======== DATA TO EXAMINE
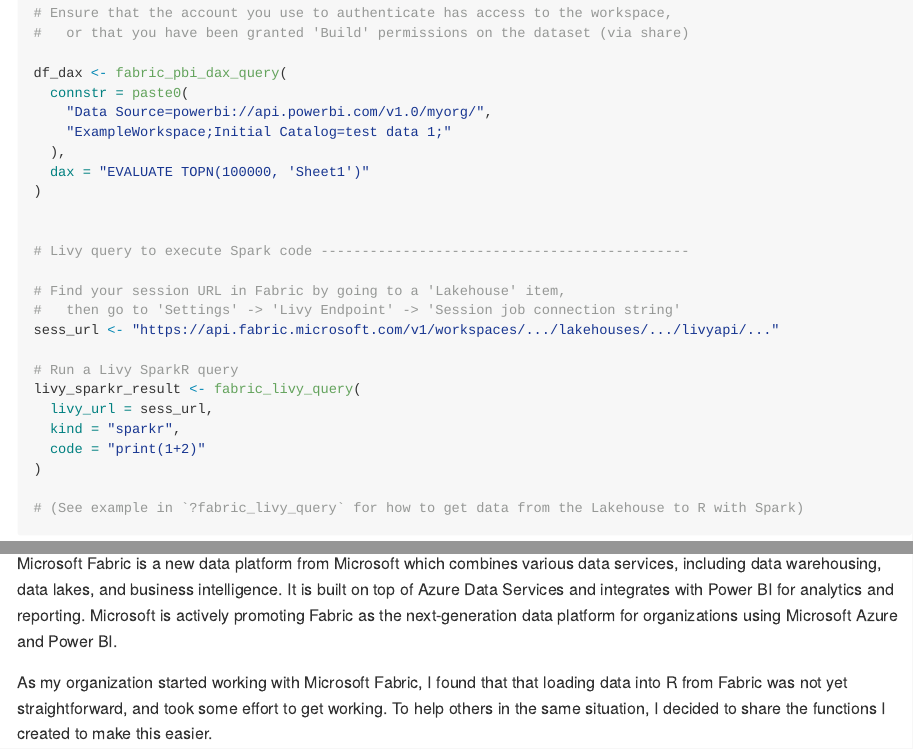
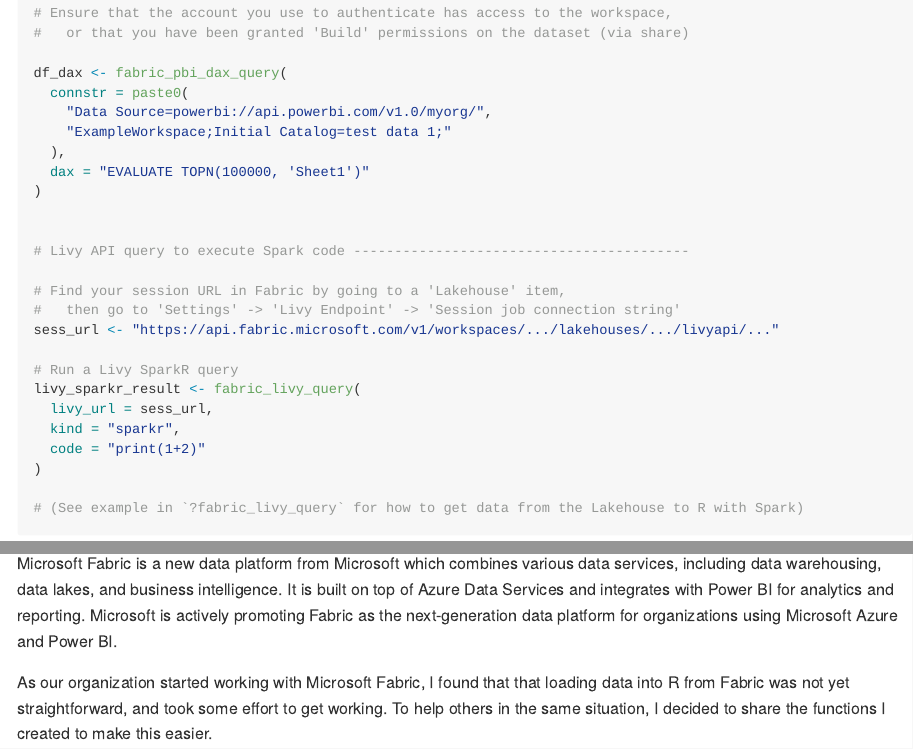
Before and after one commit to KennispuntTwente/fabricQueryR, an R Markdown document (README.Rmd): the page in a window 1100 px wide, from 2150 px down, and a second part further down, joined at a grey line. The pictures show the output file README.md that the author committed with the source, drawn offline in the style of GitHub; badge pictures from the web are left out.

Commit message:
Update README

```diff
--- a/README.Rmd
+++ b/README.Rmd
@@ -134,7 +134,7 @@
 )
 
 
-# Livy query to execute Spark code ---------------------------------------------
+# Livy API query to execute Spark code -----------------------------------------
 
 # Find your session URL in Fabric by going to a 'Lakehouse' item,
 #   then go to 'Settings' -> 'Livy Endpoint' -> 'Session job connection string'
@@ -158,6 +158,6 @@
 It is built on top of Azure Data Services and integrates with Power BI for analytics and reporting.
 Microsoft is actively promoting Fabric as the next-generation data platform for organizations using Microsoft Azure and Power BI.
 
-As my organization started working with Microsoft Fabric, I found that that loading data into R from Fabric was not
+As our organization started working with Microsoft Fabric, I found that that loading data into R from Fabric was not
 yet straightforward, and took some effort to get working. To help others in the same situation,
 I decided to share the functions I created to make this easier.
```
Also changed, not shown: README.md.
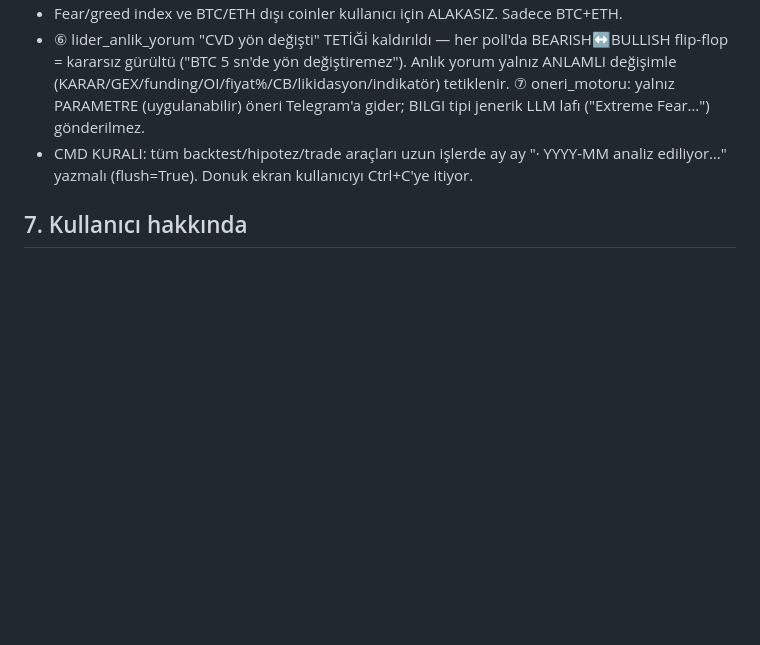
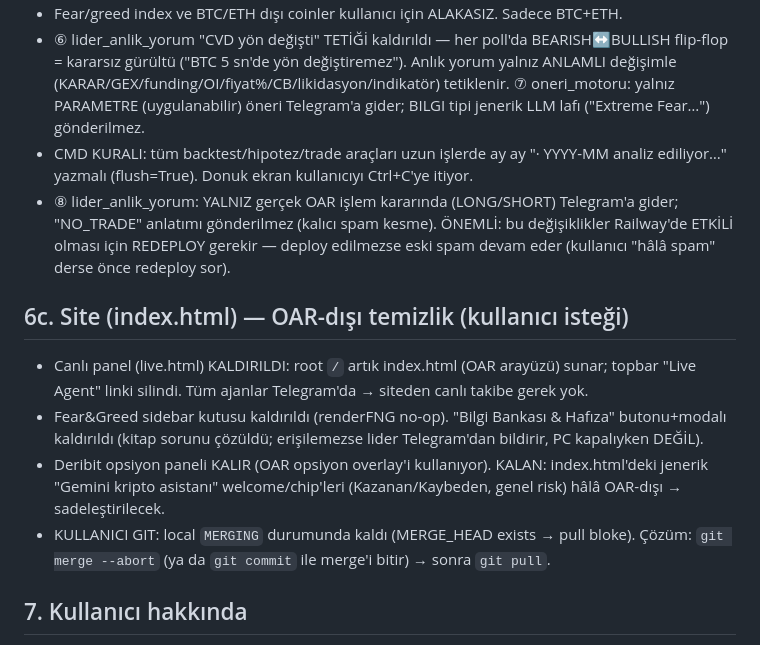
Before and after one commit to OnrGrafik/oar-premium, a Markdown page: CLAUDE.md, the part around the change. Drawn GitHub-style; blank space fills up the shorter version.

Commit message:
docs: anlık yorum spam gate + site OAR temizlik + git merging notu
Co-Authored-By: Claude Opus 4.8 <noreply@anthropic.com>
Claude-Session: https://claude.ai/code/session_01DUbcke8QUKm3mexfk8vYww

```diff
--- a/CLAUDE.md
+++ b/CLAUDE.md
@@ -90,6 +90,13 @@
 - Fear/greed index ve BTC/ETH dışı coinler kullanıcı için ALAKASIZ. Sadece BTC+ETH.
 - ⑥ lider_anlik_yorum "CVD yön değişti" TETİĞİ kaldırıldı — her poll'da BEARISH↔BULLISH flip-flop = kararsız gürültü ("BTC 5 sn'de yön değiştiremez"). Anlık yorum yalnız ANLAMLI değişimle (KARAR/GEX/funding/OI/fiyat%/CB/likidasyon/indikatör) tetiklenir. ⑦ oneri_motoru: yalnız PARAMETRE (uygulanabilir) öneri Telegram'a gider; BILGI tipi jenerik LLM lafı ("Extreme Fear…") gönderilmez.
 - CMD KURALI: tüm backtest/hipotez/trade araçları uzun işlerde ay ay "· YYYY-MM analiz ediliyor…" yazmalı (flush=True). Donuk ekran kullanıcıyı Ctrl+C'ye itiyor.
+- ⑧ lider_anlik_yorum: YALNIZ gerçek OAR işlem kararında (LONG/SHORT) Telegram'a gider; "NO_TRADE" anlatımı gönderilmez (kalıcı spam kesme). ÖNEMLİ: bu değişiklikler Railway'de ETKİLİ olması için REDEPLOY gerekir — deploy edilmezse eski spam devam eder (kullanıcı "hâlâ spam" derse önce redeploy sor).
+
+## 6c. Site (index.html) — OAR-dışı temizlik (kullanıcı isteği)
+- Canlı panel (live.html) KALDIRILDI: root `/` artık index.html (OAR arayüzü) sunar; topbar "Live Agent" linki silindi. Tüm ajanlar Telegram'da → siteden canlı takibe gerek yok.
+- Fear&Greed sidebar kutusu kaldırıldı (renderFNG no-op). "Bilgi Bankası & Hafıza" butonu+modalı kaldırıldı (kitap sorunu çözüldü; erişilemezse lider Telegram'dan bildirir, PC kapalıyken DEĞİL).
+- Deribit opsiyon paneli KALIR (OAR opsiyon overlay'i kullanıyor). KALAN: index.html'deki jenerik "Gemini kripto asistanı" welcome/chip'leri (Kazanan/Kaybeden, genel risk) hâlâ OAR-dışı → sadeleştirilecek.
+- KULLANICI GIT: local `MERGING` durumunda kaldı (MERGE_HEAD exists → pull bloke). Çözüm: `git merge --abort` (ya da `git commit` ile merge'i bitir) → sonra `git pull`.
 
 ## 7. Kullanıcı hakkında
 - Manuel trade yapmıyor (sinyal-bot'tan Bybit trading stack kaldırıldı).
```
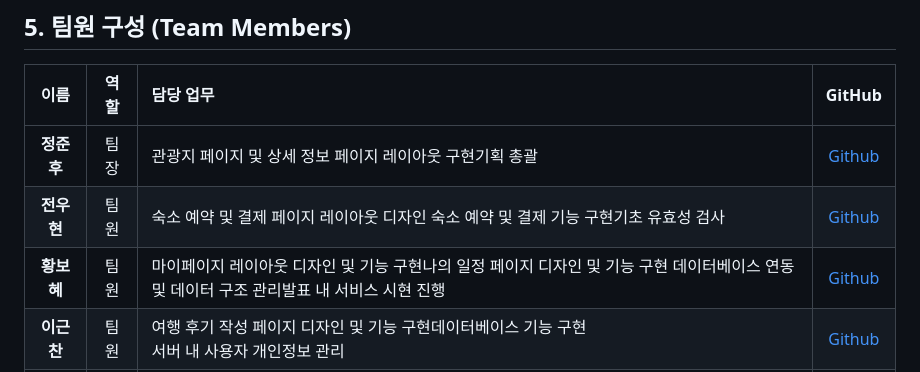
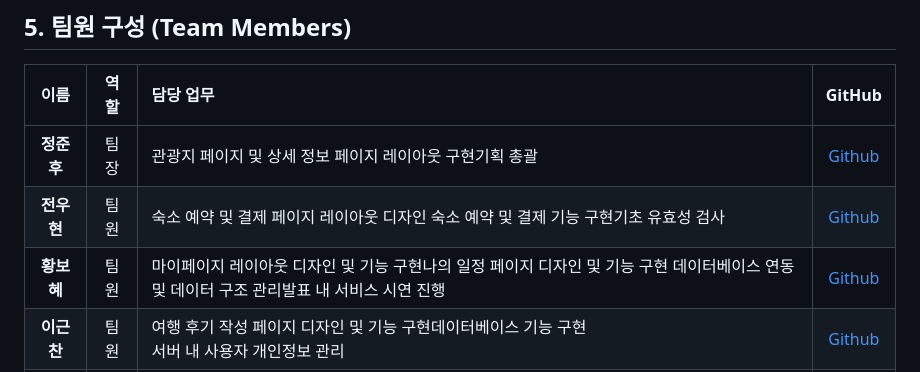
Before and after one commit to prgrms-aibe-devcourse/AIBE5_Project1_Team8, a Markdown page: README.md, the part around the change. GitHub-like rendering.

```diff
--- a/README.md
+++ b/README.md
@@ -67,7 +67,7 @@ Tripial(트립피얼)은 “여행”의 “Trip”과 “사소한”의 “Tri
 | :---: | :---: | :--- | :---: |
 | **정준후** | 팀장 | 관광지 페이지 및 상세 정보 페이지 레이아웃 구현</br>기획 총괄 | [Github](https://github.com/suzibd) |
 | **전우현** | 팀원 | 숙소 예약 및 결제 페이지 레이아웃 디자인 </br>숙소 예약 및 결제 기능 구현</br>기초 유효성 검사 | [Github](https://github.com/jwh039) |
-| **황보혜** | 팀원 | 마이페이지 레이아웃 디자인 및 기능 구현</br>나의 일정 페이지 디자인 및 기능 구현</br> 데이터베이스 연동 및 데이터 구조 관리</br>발표 내 서비스 시현 진행 | [Github](https://github.com/hwangbohye03) |
+| **황보혜** | 팀원 | 마이페이지 레이아웃 디자인 및 기능 구현</br>나의 일정 페이지 디자인 및 기능 구현</br> 데이터베이스 연동 및 데이터 구조 관리</br>발표 내 서비스 시연 진행 | [Github](https://github.com/hwangbohye03) |
 | **이근찬** | 팀원 | 여행 후기 작성 페이지 디자인 및 기능 구현</br>데이터베이스 기능 구현<br>서버 내 사용자 개인정보 관리 | [Github](https://github.com/geunchanlee) |
 | **이상민** | 팀원 | 전체 페이지 디자인 레이아웃 구성</br>메인 페이지, UI, 메뉴바/검색바 구현</br>데이터베이스 관리</br>검수/검토, 발표자료 작성 및 발표 진행 | [Github](https://github.com/Paley-Z) |
 | **박수빈** | 팀원 | 고객센터 기능 및 UI 구현<br>모달 창 및 토스트 알람 기능 구현 | [Github](https://github.com/SooBin111) |
```
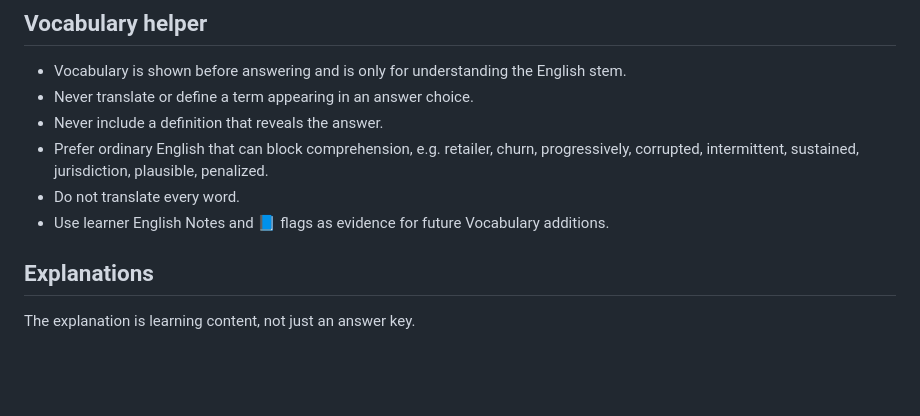
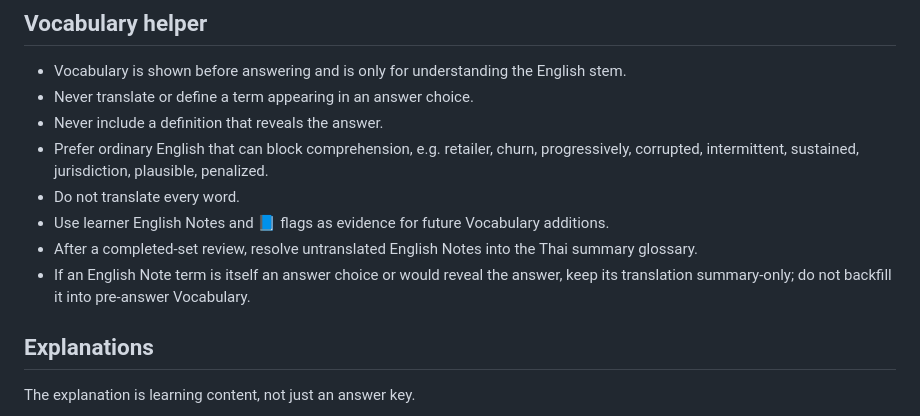
Before and after one commit to arttiezdevlnwza/aif-c01-local-mock, a Markdown page: docs/QUESTION_DESIGN_RULES.md, the part around the change. Rendered like a GitHub page; blank space fills up the shorter version.

Commit message:
Add English Notes review rules

```diff
--- a/docs/QUESTION_DESIGN_RULES.md
+++ b/docs/QUESTION_DESIGN_RULES.md
@@ -45,6 +45,8 @@ Useful close families: Bedrock vs SageMaker AI; Canvas vs Data Wrangler vs Groun
 - Prefer ordinary English that can block comprehension, e.g. retailer, churn, progressively, corrupted, intermittent, sustained, jurisdiction, plausible, penalized.
 - Do not translate every word.
 - Use learner English Notes and 📘 flags as evidence for future Vocabulary additions.
+- After a completed-set review, resolve untranslated English Notes into the Thai summary glossary.
+- If an English Note term is itself an answer choice or would reveal the answer, keep its translation summary-only; do not backfill it into pre-answer Vocabulary.
 
 ## Explanations
 The explanation is learning content, not just an answer key.
```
================
■ PROBLEM REQUIREMENTS ■
Take every line above where "fills" appears and copy it.

■ ANSWER SECTION ■
Before and after one commit to OnrGrafik/oar-premium, a Markdown page: CLAUDE.md, the part around the change. Drawn GitHub-style; blank space fills up the shorter version.
Before and after one commit to arttiezdevlnwza/aif-c01-local-mock, a Markdown page: docs/QUESTION_DESIGN_RULES.md, the part around the change. Rendered like a GitHub page; blank space fills up the shorter version.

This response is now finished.